OPM sees green on clearances

Officials credit increased oversight for shrinking lengthy clearance times

Office of Personnel Management officials say, with numerous small steps, they have begun to shave days off a protracted security clearance process. They say they have done it by performing more oversight, improving communication with organizations involved in the clearance process and using information technology tools to relieve the logjam.

OPM is working against a deadline to meet benchmarks that lawmakers put in the Intelligence Reform and Terrorism Prevention Act of 2004. By December 2009, 80 percent of applications for security clearances must be completed in 60 days: background investigations must be completed in 40 days, and the adjudication process that leads to the approval or rejection of a clearance application must be completed in 20 days.

Since October 2006, security clearances have taken an average of 95 days to complete, according to recent congressional testimony. In fiscal 2005, secret or confidential clearances averaged 155 days, and top-secret clearances required an average of 347 days to complete.

OPM has developed stronger partnerships with clearance-granting agencies and national, state and local government agencies that provide information as part of background investigations. Those steps have helped streamline the process without sacrificing the quality of the clearances, officials say. The agency has also cultivated stronger ties with industry, whose contract workers represent a large segment of the population that requires security clearances.  

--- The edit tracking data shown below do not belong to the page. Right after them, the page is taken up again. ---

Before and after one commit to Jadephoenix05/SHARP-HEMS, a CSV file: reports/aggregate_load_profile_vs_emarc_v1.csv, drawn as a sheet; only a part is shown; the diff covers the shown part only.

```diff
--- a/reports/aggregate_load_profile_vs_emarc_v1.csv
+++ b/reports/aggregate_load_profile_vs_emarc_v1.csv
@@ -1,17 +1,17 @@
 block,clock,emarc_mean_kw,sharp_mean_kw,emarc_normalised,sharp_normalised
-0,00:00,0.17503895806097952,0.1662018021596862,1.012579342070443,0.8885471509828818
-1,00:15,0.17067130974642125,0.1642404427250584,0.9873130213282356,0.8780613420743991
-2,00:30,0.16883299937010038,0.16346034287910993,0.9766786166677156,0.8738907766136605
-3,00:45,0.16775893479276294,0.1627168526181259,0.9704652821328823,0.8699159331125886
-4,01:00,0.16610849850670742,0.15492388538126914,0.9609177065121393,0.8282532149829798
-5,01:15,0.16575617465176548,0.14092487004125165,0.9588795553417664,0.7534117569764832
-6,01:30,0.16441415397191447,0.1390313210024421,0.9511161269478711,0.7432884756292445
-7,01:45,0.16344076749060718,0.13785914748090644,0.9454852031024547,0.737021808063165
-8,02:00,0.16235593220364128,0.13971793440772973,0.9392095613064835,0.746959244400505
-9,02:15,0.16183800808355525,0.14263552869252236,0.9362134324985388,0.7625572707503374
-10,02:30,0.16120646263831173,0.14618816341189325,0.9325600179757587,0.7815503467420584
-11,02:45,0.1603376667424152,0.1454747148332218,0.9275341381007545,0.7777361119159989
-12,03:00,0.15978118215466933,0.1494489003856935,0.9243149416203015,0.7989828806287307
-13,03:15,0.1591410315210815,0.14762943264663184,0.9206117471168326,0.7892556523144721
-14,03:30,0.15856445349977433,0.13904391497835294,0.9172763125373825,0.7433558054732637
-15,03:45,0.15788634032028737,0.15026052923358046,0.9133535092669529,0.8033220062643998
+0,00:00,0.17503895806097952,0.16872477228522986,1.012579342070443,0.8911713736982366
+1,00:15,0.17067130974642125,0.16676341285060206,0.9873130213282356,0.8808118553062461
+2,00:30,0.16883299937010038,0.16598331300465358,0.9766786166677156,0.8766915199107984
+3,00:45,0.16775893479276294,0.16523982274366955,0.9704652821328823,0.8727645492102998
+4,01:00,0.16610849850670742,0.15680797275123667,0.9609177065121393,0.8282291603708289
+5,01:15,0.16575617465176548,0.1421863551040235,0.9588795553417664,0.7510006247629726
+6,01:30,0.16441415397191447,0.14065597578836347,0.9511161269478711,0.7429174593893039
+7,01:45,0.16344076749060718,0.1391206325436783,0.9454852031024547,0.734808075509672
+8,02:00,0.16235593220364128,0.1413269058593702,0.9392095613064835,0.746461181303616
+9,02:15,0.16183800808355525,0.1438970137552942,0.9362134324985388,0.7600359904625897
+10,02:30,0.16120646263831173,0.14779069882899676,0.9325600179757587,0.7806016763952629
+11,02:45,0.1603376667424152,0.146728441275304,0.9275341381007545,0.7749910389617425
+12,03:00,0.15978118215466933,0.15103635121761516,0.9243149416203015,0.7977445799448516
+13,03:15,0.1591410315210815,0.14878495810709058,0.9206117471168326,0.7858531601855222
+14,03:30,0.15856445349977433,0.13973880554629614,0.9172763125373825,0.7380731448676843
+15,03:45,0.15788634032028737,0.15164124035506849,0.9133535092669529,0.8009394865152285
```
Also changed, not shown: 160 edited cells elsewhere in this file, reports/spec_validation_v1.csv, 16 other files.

“Regular meetings and briefings have taken place to keep all groups informed on progress and as a forum to exchange ideas on ways to further streamline and improve processing,” said Kathy Dillaman, associate director of OPM’s Federal Investigative Services Division.

Dillaman said OPM has built more transparency into the investigation and adjudication process by using its automated Personnel Investigations Processing System to track individual clearance applications. “This allows us to identify bottlenecks or extensive delays in any of the steps of the process and track the timeliness of all actions,” she said. 

Dillaman added that OPM now has a quality control and oversight program to ensure that investigations meet national investigative standards and the needs of the adjudication community.

One of OPM’s biggest management challenges in improving security clearances has been the unpredictability of its workloads, Dillaman said. As a result, agencies involved in the process have had difficulty accurately forecasting their yearly staffing needs. 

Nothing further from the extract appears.